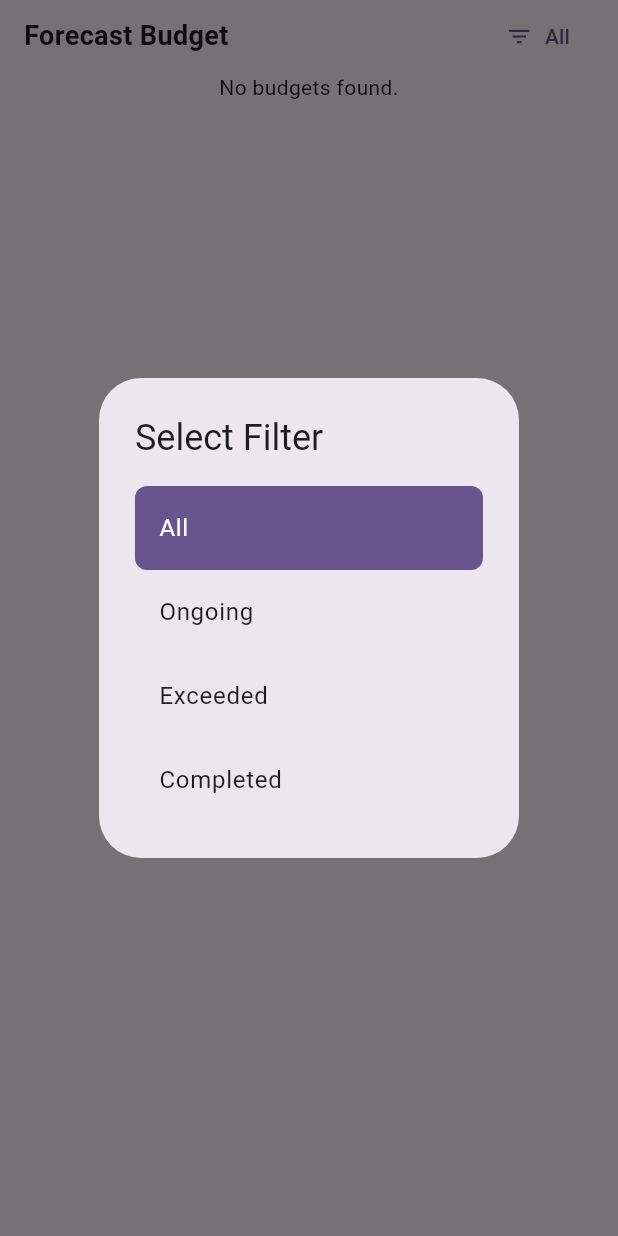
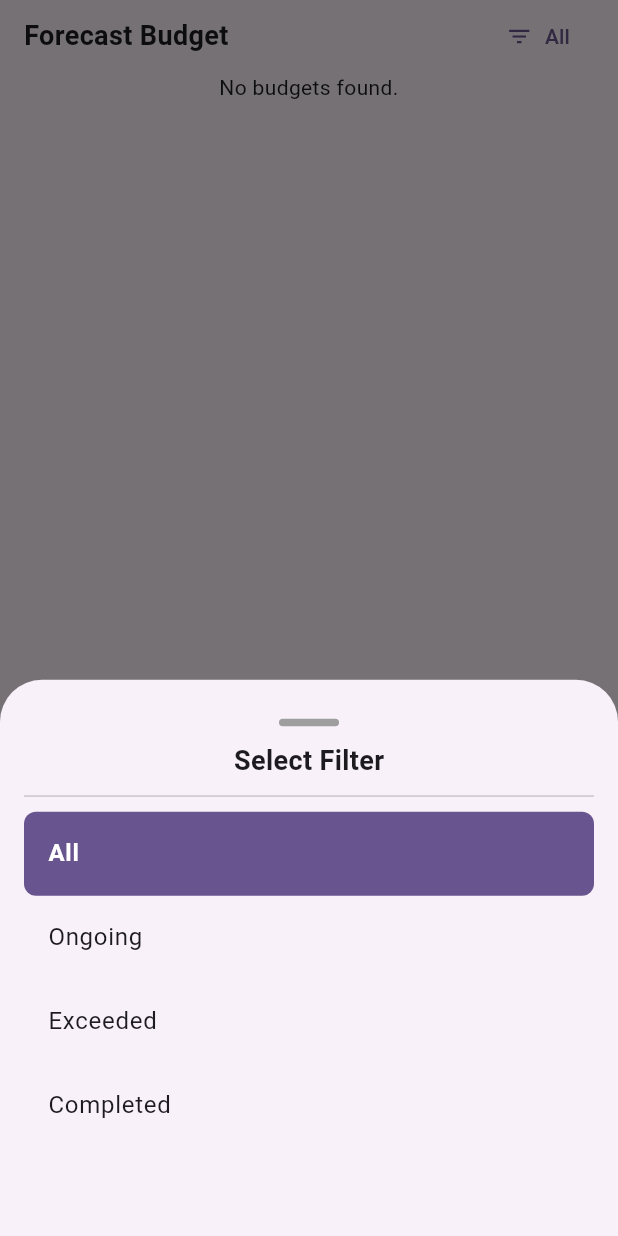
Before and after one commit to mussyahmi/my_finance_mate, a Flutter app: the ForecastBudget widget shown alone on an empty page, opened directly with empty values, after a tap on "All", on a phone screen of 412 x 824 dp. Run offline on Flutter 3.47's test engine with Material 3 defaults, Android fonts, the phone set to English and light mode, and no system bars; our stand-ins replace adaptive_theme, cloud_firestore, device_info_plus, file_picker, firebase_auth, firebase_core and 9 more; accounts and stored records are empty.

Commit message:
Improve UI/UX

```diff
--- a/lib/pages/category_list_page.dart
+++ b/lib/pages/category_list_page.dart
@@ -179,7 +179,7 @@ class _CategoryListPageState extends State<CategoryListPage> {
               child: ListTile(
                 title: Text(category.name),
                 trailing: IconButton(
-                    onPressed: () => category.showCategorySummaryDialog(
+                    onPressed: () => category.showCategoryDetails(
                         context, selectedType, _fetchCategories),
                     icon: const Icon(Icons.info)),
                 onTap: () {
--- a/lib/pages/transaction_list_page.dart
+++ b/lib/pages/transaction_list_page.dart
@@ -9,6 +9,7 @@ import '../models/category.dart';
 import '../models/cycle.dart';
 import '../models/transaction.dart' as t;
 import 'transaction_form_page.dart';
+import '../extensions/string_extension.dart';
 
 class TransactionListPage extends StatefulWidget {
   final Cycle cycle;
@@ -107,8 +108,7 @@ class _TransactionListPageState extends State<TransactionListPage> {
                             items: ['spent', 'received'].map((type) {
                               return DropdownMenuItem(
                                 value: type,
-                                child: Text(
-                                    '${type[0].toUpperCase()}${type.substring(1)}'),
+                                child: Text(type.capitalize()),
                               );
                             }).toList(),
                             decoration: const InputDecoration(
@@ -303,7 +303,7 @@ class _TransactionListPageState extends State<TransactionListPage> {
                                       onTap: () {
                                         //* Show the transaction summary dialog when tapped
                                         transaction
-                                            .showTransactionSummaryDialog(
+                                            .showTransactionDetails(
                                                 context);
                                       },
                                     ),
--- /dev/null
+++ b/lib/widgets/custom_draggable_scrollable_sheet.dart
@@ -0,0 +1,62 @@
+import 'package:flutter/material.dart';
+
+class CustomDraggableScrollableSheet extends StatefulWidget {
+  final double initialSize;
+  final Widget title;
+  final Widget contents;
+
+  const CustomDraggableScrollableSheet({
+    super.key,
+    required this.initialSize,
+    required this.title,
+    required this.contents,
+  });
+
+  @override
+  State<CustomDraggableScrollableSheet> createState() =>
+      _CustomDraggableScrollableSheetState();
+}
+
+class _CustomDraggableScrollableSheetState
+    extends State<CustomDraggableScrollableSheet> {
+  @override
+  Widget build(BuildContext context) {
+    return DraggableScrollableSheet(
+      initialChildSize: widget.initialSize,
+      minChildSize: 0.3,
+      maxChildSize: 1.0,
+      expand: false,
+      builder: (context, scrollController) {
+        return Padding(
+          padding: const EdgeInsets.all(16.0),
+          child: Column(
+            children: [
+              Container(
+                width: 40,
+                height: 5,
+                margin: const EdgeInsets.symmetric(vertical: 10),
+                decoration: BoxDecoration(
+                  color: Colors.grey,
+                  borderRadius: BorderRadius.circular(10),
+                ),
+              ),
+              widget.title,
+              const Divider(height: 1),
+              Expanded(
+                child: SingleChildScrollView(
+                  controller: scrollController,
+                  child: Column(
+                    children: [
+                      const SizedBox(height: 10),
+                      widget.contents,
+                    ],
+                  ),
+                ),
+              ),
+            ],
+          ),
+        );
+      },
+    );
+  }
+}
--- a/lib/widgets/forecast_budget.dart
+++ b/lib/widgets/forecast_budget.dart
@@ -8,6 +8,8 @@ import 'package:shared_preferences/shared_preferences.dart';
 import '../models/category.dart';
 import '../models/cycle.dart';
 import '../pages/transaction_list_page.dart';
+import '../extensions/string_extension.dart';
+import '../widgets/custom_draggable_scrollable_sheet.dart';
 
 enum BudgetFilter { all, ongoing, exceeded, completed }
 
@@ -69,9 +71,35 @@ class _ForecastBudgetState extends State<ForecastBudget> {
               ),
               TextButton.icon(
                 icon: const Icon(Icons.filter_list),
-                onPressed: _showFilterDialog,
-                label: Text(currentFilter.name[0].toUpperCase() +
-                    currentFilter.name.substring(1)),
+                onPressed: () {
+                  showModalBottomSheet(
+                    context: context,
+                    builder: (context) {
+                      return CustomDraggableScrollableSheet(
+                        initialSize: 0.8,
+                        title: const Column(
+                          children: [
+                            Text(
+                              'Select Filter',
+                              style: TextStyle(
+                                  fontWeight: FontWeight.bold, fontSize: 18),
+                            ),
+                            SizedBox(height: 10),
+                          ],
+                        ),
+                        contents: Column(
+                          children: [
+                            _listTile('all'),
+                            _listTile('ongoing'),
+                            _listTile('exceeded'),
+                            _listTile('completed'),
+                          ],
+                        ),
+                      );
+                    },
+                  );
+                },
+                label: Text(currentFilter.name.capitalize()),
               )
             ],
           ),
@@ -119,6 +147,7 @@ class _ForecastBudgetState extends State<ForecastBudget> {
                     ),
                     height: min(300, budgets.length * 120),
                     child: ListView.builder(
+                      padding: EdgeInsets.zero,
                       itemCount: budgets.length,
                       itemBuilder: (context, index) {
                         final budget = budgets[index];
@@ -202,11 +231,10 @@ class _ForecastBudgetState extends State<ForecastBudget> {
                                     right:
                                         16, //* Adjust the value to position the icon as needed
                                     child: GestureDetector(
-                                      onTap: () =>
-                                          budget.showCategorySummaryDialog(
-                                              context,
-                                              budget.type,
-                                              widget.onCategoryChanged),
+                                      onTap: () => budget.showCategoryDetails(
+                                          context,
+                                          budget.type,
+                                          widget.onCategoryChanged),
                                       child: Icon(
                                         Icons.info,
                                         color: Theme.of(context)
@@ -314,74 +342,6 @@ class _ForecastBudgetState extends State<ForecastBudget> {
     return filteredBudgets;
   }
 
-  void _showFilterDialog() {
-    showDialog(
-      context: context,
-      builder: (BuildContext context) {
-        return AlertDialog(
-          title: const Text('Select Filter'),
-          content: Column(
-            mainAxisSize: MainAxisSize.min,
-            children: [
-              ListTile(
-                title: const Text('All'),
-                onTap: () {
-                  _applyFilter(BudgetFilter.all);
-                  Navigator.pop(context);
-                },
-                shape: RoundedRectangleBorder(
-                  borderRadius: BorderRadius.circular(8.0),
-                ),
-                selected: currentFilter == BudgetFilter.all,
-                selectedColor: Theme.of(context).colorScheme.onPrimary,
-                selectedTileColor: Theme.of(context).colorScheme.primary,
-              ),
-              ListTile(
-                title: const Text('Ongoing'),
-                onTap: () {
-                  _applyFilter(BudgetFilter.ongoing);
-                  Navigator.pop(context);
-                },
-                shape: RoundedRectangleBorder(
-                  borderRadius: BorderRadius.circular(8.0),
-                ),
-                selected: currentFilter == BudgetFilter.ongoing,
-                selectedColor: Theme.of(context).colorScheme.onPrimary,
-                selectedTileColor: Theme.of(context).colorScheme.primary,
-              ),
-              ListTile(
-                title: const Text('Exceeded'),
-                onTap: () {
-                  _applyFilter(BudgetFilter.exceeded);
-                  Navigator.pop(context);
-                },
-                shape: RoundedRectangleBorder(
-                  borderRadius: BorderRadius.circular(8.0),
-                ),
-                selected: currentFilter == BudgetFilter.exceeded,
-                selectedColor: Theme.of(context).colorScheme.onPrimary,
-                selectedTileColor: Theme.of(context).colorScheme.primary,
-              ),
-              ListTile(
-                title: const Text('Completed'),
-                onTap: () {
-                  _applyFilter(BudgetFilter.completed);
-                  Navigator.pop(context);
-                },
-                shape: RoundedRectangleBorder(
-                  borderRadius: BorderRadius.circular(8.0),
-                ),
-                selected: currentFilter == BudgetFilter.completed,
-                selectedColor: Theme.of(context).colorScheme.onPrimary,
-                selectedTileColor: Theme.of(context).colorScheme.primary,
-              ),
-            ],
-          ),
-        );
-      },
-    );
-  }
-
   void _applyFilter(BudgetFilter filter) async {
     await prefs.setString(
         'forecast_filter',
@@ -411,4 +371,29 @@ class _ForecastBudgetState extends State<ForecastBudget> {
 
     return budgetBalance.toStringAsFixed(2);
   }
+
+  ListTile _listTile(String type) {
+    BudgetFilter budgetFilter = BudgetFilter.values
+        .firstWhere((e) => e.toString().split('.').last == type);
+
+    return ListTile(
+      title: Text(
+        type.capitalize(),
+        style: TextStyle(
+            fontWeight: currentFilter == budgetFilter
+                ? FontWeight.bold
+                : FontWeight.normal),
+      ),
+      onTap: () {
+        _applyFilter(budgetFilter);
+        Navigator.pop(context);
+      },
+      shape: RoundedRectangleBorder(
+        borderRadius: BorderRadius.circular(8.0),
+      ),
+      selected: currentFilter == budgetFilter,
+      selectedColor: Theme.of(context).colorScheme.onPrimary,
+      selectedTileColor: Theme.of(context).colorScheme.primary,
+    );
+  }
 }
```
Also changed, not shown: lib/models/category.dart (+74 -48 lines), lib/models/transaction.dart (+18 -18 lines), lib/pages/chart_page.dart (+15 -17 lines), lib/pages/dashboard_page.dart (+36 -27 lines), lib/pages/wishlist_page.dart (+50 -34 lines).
◆ ◆ ◆ ◆
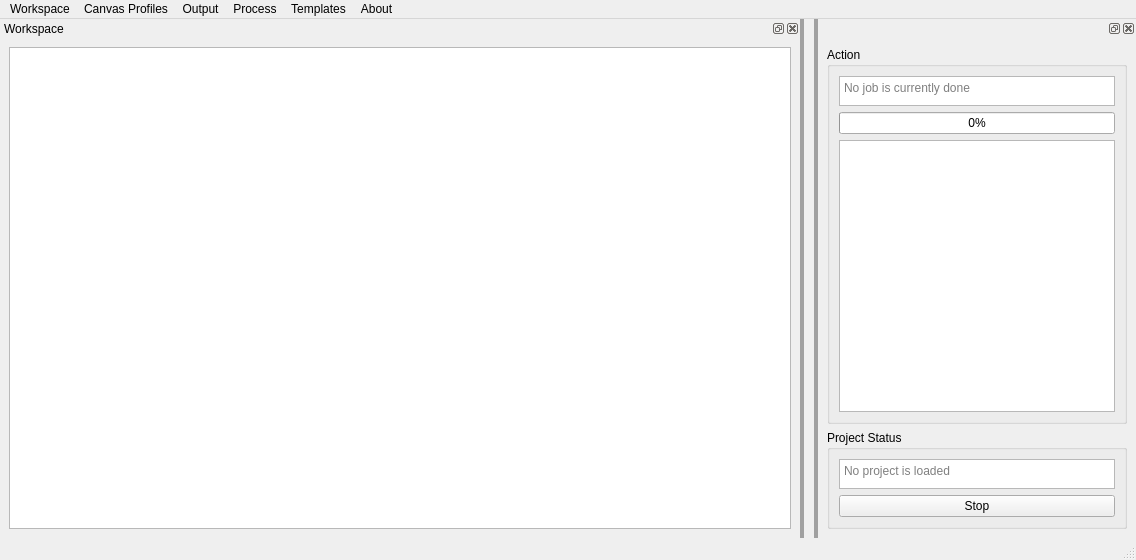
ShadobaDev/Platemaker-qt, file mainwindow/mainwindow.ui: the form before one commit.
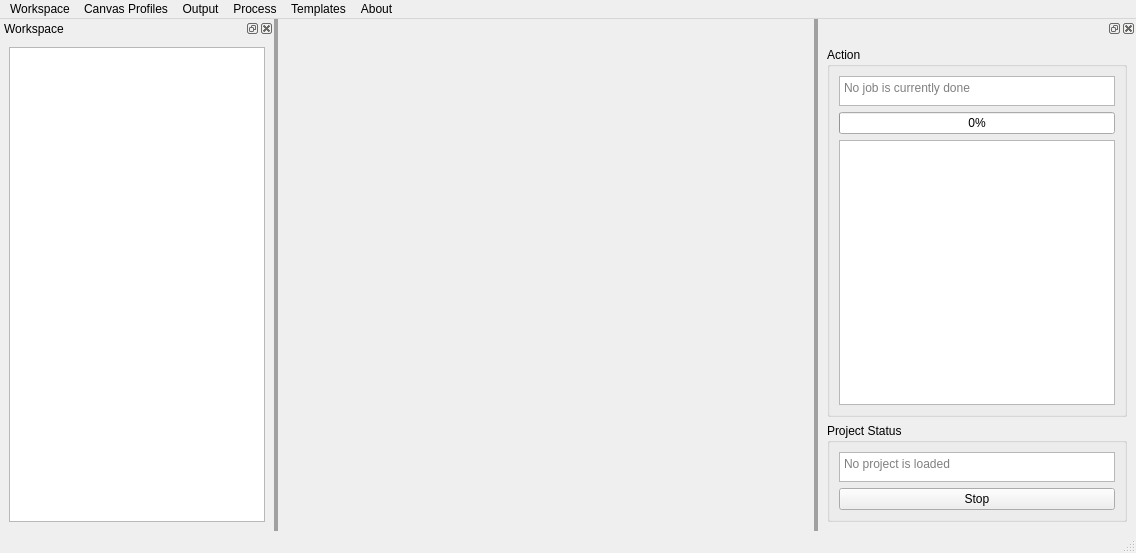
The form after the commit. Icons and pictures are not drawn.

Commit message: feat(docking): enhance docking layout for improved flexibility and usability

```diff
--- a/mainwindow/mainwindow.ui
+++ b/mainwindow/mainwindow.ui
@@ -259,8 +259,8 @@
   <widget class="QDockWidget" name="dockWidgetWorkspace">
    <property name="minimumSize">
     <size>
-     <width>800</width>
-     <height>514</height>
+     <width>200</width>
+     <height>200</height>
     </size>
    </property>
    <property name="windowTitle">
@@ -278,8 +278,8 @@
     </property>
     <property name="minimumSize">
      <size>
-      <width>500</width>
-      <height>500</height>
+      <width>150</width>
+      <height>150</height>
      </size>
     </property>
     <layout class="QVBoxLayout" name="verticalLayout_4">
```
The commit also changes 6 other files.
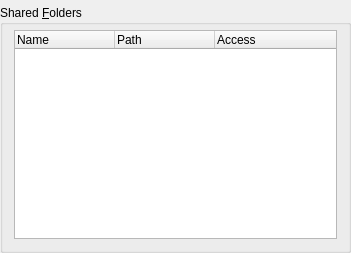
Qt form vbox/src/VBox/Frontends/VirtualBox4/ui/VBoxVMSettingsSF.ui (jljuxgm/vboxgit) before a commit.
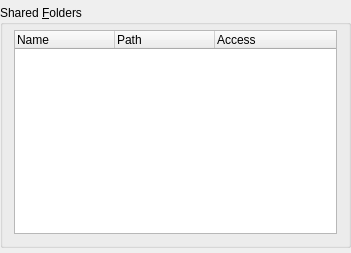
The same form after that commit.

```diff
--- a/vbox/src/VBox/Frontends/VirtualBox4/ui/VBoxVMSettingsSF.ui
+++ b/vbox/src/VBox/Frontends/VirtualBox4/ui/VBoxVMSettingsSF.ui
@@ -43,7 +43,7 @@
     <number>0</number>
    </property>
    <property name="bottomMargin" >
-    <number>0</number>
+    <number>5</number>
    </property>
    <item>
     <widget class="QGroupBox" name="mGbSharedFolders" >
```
◆ ◆ ◆ ◆
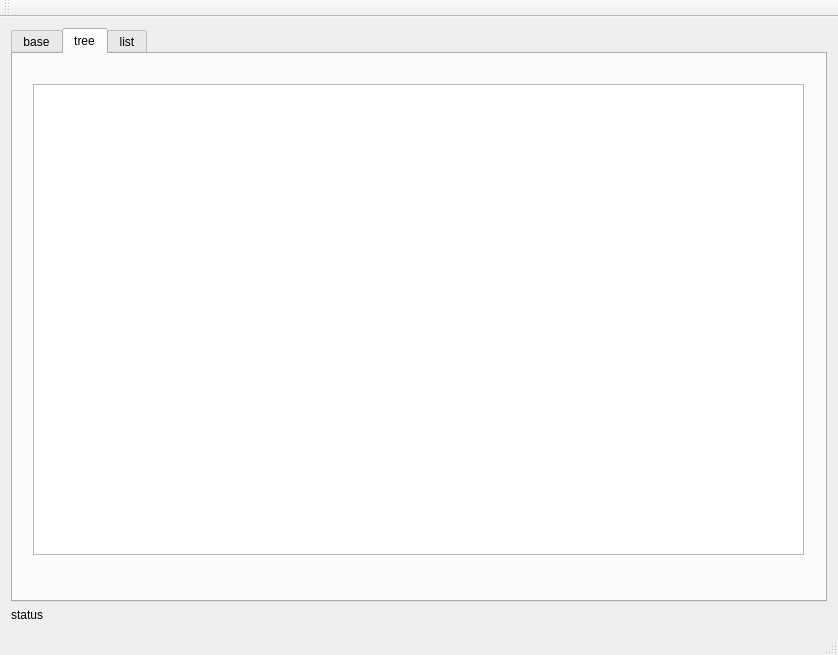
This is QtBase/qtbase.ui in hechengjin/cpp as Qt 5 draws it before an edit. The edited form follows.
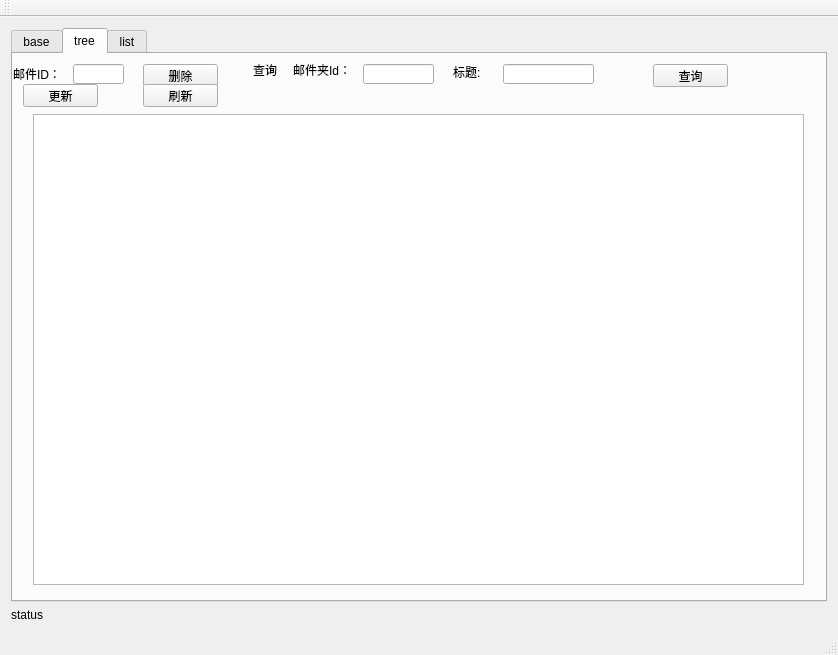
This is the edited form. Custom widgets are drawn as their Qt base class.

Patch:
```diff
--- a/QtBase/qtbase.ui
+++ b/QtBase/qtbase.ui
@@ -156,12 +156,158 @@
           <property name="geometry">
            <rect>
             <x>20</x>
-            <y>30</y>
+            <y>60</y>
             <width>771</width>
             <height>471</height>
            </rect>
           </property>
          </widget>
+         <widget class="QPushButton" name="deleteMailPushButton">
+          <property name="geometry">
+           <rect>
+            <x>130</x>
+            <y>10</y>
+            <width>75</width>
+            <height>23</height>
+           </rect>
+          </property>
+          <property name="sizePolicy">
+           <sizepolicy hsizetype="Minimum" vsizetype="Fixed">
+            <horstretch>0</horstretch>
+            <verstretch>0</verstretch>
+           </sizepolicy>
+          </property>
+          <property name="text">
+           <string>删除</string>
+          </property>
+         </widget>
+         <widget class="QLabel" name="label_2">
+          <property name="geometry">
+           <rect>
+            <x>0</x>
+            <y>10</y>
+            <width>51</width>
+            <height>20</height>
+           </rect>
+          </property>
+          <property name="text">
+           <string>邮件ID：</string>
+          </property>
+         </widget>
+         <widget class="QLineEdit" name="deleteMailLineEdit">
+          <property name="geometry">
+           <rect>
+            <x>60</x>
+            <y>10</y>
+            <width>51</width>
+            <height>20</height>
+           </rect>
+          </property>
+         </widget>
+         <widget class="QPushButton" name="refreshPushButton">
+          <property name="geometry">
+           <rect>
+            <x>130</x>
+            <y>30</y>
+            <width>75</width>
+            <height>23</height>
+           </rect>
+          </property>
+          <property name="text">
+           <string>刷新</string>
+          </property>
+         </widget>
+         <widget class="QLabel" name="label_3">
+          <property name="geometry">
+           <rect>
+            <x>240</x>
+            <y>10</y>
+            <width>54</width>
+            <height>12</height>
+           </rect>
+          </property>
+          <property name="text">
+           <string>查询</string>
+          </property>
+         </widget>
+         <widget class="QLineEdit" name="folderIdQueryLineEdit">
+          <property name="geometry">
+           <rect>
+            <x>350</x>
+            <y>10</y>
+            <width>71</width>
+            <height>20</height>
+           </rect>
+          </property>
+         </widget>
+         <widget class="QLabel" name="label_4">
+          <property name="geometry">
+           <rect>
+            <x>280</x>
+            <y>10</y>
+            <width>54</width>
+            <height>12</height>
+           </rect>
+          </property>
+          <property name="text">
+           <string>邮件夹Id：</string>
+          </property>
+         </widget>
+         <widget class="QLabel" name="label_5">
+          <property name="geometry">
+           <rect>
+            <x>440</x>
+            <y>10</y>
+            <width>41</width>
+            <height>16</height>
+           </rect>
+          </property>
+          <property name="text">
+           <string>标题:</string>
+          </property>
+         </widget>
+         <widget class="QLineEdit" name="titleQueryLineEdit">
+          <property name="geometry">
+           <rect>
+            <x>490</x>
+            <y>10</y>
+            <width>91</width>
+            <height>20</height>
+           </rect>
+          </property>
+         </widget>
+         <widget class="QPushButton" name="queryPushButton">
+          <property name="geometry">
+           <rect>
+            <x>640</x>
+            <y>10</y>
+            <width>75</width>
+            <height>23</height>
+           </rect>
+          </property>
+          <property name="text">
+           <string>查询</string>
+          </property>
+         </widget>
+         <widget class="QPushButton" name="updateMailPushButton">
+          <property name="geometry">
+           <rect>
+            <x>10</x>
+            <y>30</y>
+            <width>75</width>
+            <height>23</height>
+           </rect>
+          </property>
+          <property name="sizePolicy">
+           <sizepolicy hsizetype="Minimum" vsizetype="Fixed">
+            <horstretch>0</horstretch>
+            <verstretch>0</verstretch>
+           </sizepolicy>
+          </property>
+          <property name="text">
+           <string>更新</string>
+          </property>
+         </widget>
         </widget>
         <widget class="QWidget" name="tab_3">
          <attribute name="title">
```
◆ ◆ ◆ ◆
Answer with one number, namely how many lines in the records contain the string "return".

8